Before you start writing anything, take a moment to make sure your story has an interesting dilemma. An interesting dilemma forces the hero to choose between two choices so the story is really about which choice will the hero choose?
“Eye in the Sky” is about British and American forces tracking terrorists in Kenya. Initially the goal is to track the terrorists and capture them. However, while spying on the terrorists, they learn that the terrorists are giving suicide vests to volunteers. Now the first dilemma is that if the police raid the compound, the suicide bombers will blow themselves up and kill the police.
So the British and Americans decide to launch a missile strike at the terrorists. Now the second dilemma is that the missiles will risk killing innocent people nearby. So the goal is to kill the terrorists and minimize the risk of killing innocent people.
What creates suspense and tension in a story is knowing both what the hero needs to do and wondering which option the hero will choose.
Using a more familiar example, “Star Wars” creates the dilemma for Luke. Should he use his tracking computer to launch his photon torpedoes? Or should he trust the Force?
In “Titanic,” the dilemma is should Rose allow herself to marry a man she doesn’t love just for financial security, or should she risk it all and live the life she truly desires?
In “Avatar,” the dilemma is should the hero ally himself with the aliens or should he stick with the humans? This is identical to the dilemma in “Dances With Wolves” where the hero has a choice of sticking with the Native Americans or siding with the Union troops?
A dilemma is what makes any story interesting. Eliminate this choice between a rock and a hard place and you really don’t have much of a story.

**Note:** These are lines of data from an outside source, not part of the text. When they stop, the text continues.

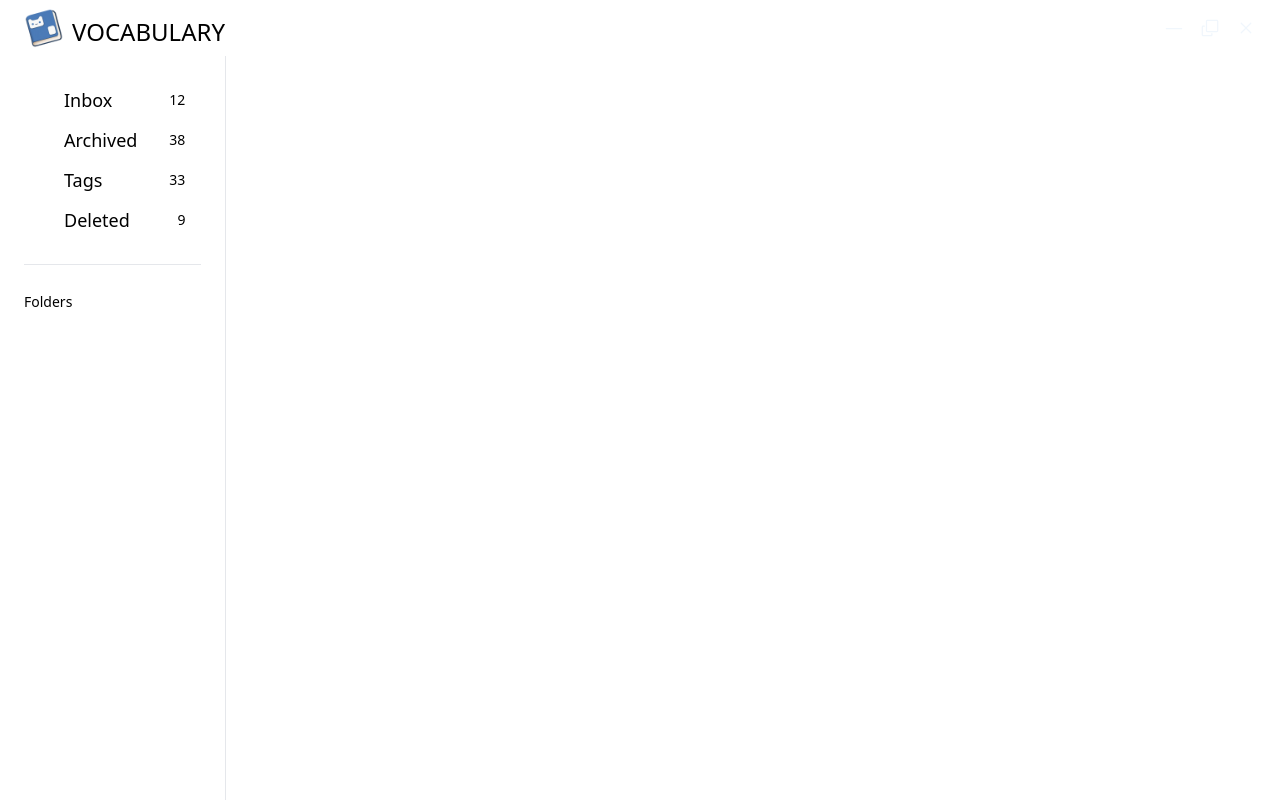
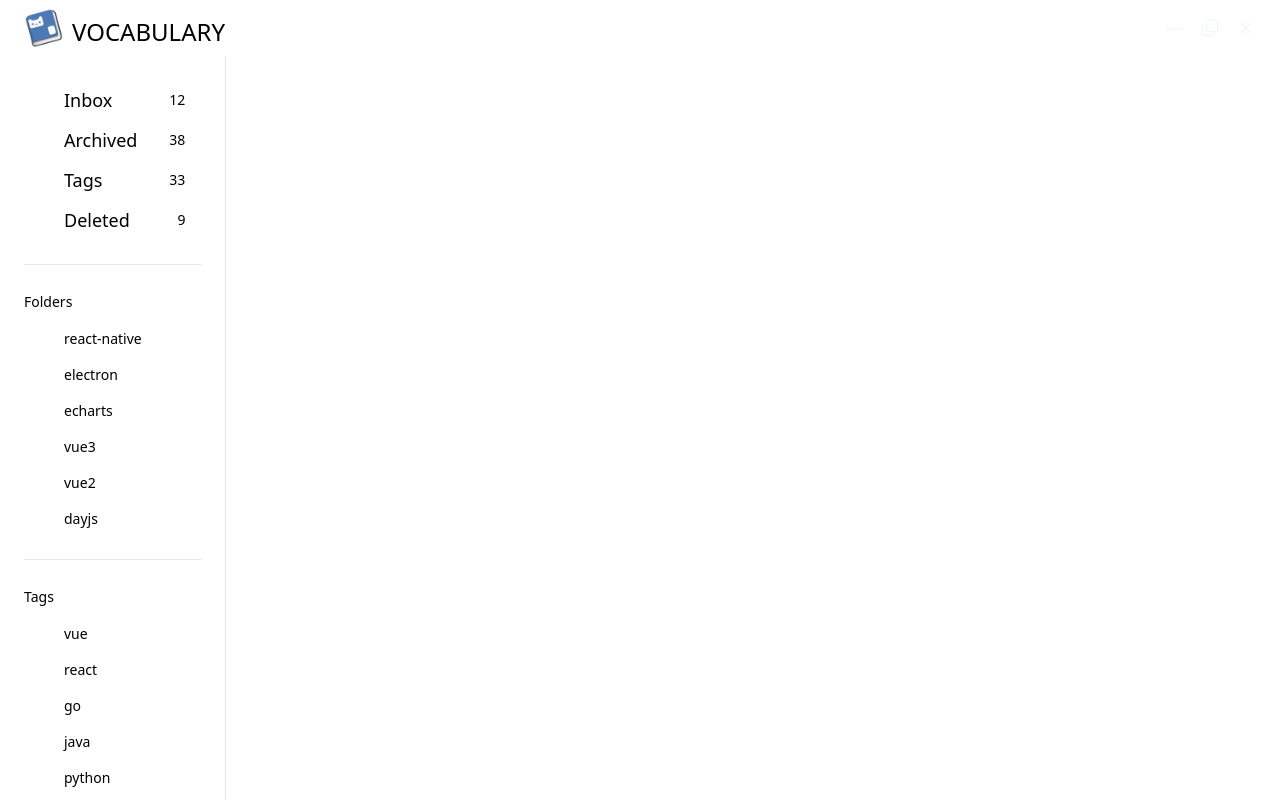
Before and after one commit to Caffeine19/vocabulary, a Vue app: page / in a window 1280 px wide. Built offline with nearby package versions, Linux system fonts and the light colour scheme.

Commit message:
:sparkles: finish nav

```diff
--- a/src/App.vue
+++ b/src/App.vue
@@ -2,16 +2,24 @@
 import TitleBar from './components/TitleBar'
 import StatusTabGroup from './components/StatusTab'
 import Divider from './components/Divider.vue'
+import FolderTabGroup from './components/FolderTabGroup.vue'
+import TagTabGroup from './components/TagTabGroup.vue'
 </script>
 <template>
-  <div class="flex flex-col w-screen h-screen">
+  <div class="flex flex-col w-screen h-screen overflow-hidden">
     <TitleBar></TitleBar>
-    <main class="dark:bg-primer-dark-gray-900 grow flex items-stretch">
-      <nav class="p-6 space-y-6">
+    <main class="dark:bg-primer-dark-gray-900 grow flex items-stretch overflow-hidden">
+      <nav class="p-6 space-y-6 overflow-auto">
         <StatusTabGroup></StatusTabGroup>
         <Divider></Divider>
-        <div>
+        <div class="space-y-2.5">
           <span class="dark:text-primer-dark-gray-0 text-sm font-normal">Folders</span>
+          <FolderTabGroup></FolderTabGroup>
+        </div>
+        <Divider></Divider>
+        <div class="space-y-2.5">
+          <span class="dark:text-primer-dark-gray-0 text-sm font-normal">Tags</span>
+          <TagTabGroup></TagTabGroup>
         </div>
       </nav>
       <Divider type="vertical"></Divider>
--- a/src/components/Divider.vue
+++ b/src/components/Divider.vue
@@ -3,7 +3,7 @@ type DividerType = 'vertical' | 'horizontal'
 
 defineOptions({ name: 'VDivider' })
 
-const props = withDefaults(defineProps<{ type: DividerType }>(), { type: 'horizontal' })
+withDefaults(defineProps<{ type: DividerType }>(), { type: 'horizontal' })
 
 const verticalClass = 'w-[1px] border-l'
 const horizontalClass = 'h-[1px] border-t'
@@ -11,7 +11,7 @@ const horizontalClass = 'h-[1px] border-t'
 <template>
   <div
     :class="
-      (props.type === 'vertical' ? verticalClass : horizontalClass) +
+      (type === 'vertical' ? verticalClass : horizontalClass) +
       ' ' +
       'dark:border-primer-dark-gray-600'
     "
--- /dev/null
+++ b/src/components/FolderTab.vue
@@ -0,0 +1,27 @@
+<script setup lang="ts">
+import FileDirectoryFill16 from './Icon/FileDirectoryFill16.vue'
+
+defineOptions({ name: 'VFolderTab' })
+defineProps<{ label: string; selected: boolean }>()
+</script>
+<template>
+  <li class="group">
+    <a class="flex items-center space-x-1 w-full" href="">
+      <div
+        class="w-1 h-6 rounded-md dark:bg-primer-dark-blue-500"
+        :class="selected ? 'opacity-100' : 'opacity-0'"
+      ></div>
+      <div
+        class="flex items-center space-x-2 px-2 py-1.5 rounded-md grow transition-colors"
+        :class="
+          selected
+            ? ' dark:bg-primer-dark-gray-200/[0.08] dark:group-hover:bg-primer-dark-gray-200/[0.12] '
+            : ' dark:group-hover:bg-primer-dark-gray-200/[0.12] '
+        "
+      >
+        <FileDirectoryFill16 class="dark:fill-primer-dark-gray-400"></FileDirectoryFill16>
+        <span class="dark:text-primer-dark-gray-100 text-sm font-normal">{{ label }}</span>
+      </div>
+    </a>
+  </li>
+</template>
--- /dev/null
+++ b/src/components/FolderTabGroup.vue
@@ -0,0 +1,19 @@
+<script setup lang="ts">
+import { ref } from 'vue'
+
+import FolderTab from './FolderTab.vue'
+
+defineOptions({ name: 'VFolderTabGroup' })
+
+const folderList = ref(['react-native', 'electron', 'echarts', 'vue3', 'vue2', 'dayjs'])
+</script>
+<template>
+  <ul class="flex flex-col space-y-1 items-stretch">
+    <FolderTab
+      v-for="(folder, index) in folderList"
+      :key="index"
+      :label="folder"
+      :selected="index === 2"
+    ></FolderTab>
+  </ul>
+</template>
--- /dev/null
+++ b/src/components/Icon/FileDirectoryFill16.vue
@@ -0,0 +1,12 @@
+<script setup lang="ts">
+defineOptions({ name: 'VFileDirectoryFill16' })
+</script>
+<template>
+  <svg width="16" height="16" viewBox="0 0 16 16" fill="none" xmlns="http://www.w3.org/2000/svg">
+    <path
+      fill-rule="evenodd"
+      clip-rule="evenodd"
+      d="M1.75 1C1.28587 1 0.840752 1.18437 0.512563 1.51256C0.184374 1.84075 0 2.28587 0 2.75V13.25C0 14.216 0.784 15 1.75 15H14.25C14.7141 15 15.1592 14.8156 15.4874 14.4874C15.8156 14.1592 16 13.7141 16 13.25V4.75C16 4.28587 15.8156 3.84075 15.4874 3.51256C15.1592 3.18437 14.7141 3 14.25 3H7.75C7.71119 3 7.67291 2.99096 7.6382 2.97361C7.60348 2.95625 7.57329 2.93105 7.55 2.9L6.65 1.7C6.32 1.26 5.8 1 5.25 1H1.75Z"
+    />
+  </svg>
+</template>
--- /dev/null
+++ b/src/components/Icon/Tag16.vue
@@ -0,0 +1,12 @@
+<script setup lang="ts">
+defineOptions({ name: 'VTag16' })
+</script>
+<template>
+  <svg width="16" height="16" viewBox="0 0 16 16" fill="none" xmlns="http://www.w3.org/2000/svg">
+    <path
+      fill-rule="evenodd"
+      clip-rule="evenodd"
+      d="M2.5 7.775V2.75C2.5 2.6837 2.52634 2.62011 2.57322 2.57322C2.62011 2.52634 2.6837 2.5 2.75 2.5H7.775C7.80785 2.49994 7.84039 2.50636 7.87077 2.51888C7.90114 2.53141 7.92874 2.5498 7.952 2.573L14.202 8.823C14.2253 8.84622 14.2438 8.87381 14.2564 8.90418C14.269 8.93456 14.2754 8.96712 14.2754 9C14.2754 9.03288 14.269 9.06544 14.2564 9.09582C14.2438 9.12619 14.2253 9.15378 14.202 9.177L9.177 14.202C9.15378 14.2253 9.12619 14.2438 9.09582 14.2564C9.06544 14.269 9.03288 14.2754 9 14.2754C8.96712 14.2754 8.93456 14.269 8.90418 14.2564C8.87381 14.2438 8.84622 14.2253 8.823 14.202L2.573 7.952C2.5498 7.92874 2.53141 7.90114 2.51888 7.87077C2.50636 7.84039 2.49994 7.80785 2.5 7.775ZM1 7.775V2.75C1 1.784 1.784 1 2.75 1H7.775C8.239 1 8.685 1.184 9.013 1.513L15.263 7.763C15.5909 8.09115 15.7751 8.53609 15.7751 9C15.7751 9.46391 15.5909 9.90885 15.263 10.237L10.237 15.263C9.90885 15.5909 9.46391 15.7751 9 15.7751C8.53609 15.7751 8.09115 15.5909 7.763 15.263L1.513 9.013C1.35035 8.85047 1.22133 8.65747 1.1333 8.44505C1.04528 8.23263 0.999983 8.00494 1 7.775ZM6 5C5.73478 5 5.48043 5.10536 5.29289 5.29289C5.10536 5.48043 5 5.73478 5 6C5 6.26522 5.10536 6.51957 5.29289 6.70711C5.48043 6.89464 5.73478 7 6 7C6.26522 7 6.51957 6.89464 6.70711 6.70711C6.89464 6.51957 7 6.26522 7 6C7 5.73478 6.89464 5.48043 6.70711 5.29289C6.51957 5.10536 6.26522 5 6 5Z"
+    />
+  </svg>
+</template>
--- /dev/null
+++ b/src/components/TagTab.vue
@@ -0,0 +1,27 @@
+<script setup lang="ts">
+import Tag16 from './Icon/Tag16.vue'
+
+defineOptions({ name: 'VFolderTab' })
+defineProps<{ label: string; selected: boolean }>()
+</script>
+<template>
+  <li class="group">
+    <a class="flex items-center space-x-1 w-full" href="">
+      <div
+        class="w-1 h-6 rounded-md dark:bg-primer-dark-blue-500"
+        :class="selected ? 'opacity-100' : 'opacity-0'"
+      ></div>
+      <div
+        class="flex items-center space-x-2 px-2 py-1.5 rounded-md grow transition-colors"
+        :class="
+          selected
+            ? ' dark:bg-primer-dark-gray-200/[0.08] dark:group-hover:bg-primer-dark-gray-200/[0.12] '
+            : ' dark:group-hover:bg-primer-dark-gray-200/[0.12] '
+        "
+      >
+        <Tag16 class="dark:fill-primer-dark-gray-400"></Tag16>
+        <span class="dark:text-primer-dark-gray-100 text-sm font-normal">{{ label }}</span>
+      </div>
+    </a>
+  </li>
+</template>
--- /dev/null
+++ b/src/components/TagTabGroup.vue
@@ -0,0 +1,19 @@
+<script setup lang="ts">
+import { ref } from 'vue'
+
+import TagTab from './TagTab.vue'
+
+defineOptions({ name: 'VTagTabGroup' })
+
+const TagList = ref(['vue', 'react', 'go', 'java', 'python', 'scss'])
+</script>
+<template>
+  <ul class="flex flex-col space-y-1 items-stretch">
+    <TagTab
+      v-for="(Tag, index) in TagList"
+      :key="index"
+      :label="Tag"
+      :selected="index === 2"
+    ></TagTab>
+  </ul>
+</template>
--- a/tailwind.config.js
+++ b/tailwind.config.js
@@ -13,7 +13,10 @@ export default {
           700: '#21262D',
           900: '#0D1117'
         },
-        'primer-dark-white': '#FFFFFF'
+        'primer-dark-white': '#FFFFFF',
+        'primer-dark-blue': {
+          500: '#1F6FEB'
+        }
       }
     }
   },
```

Force the hero to choose between a rock and a hard place and you suddenly have an interesting story.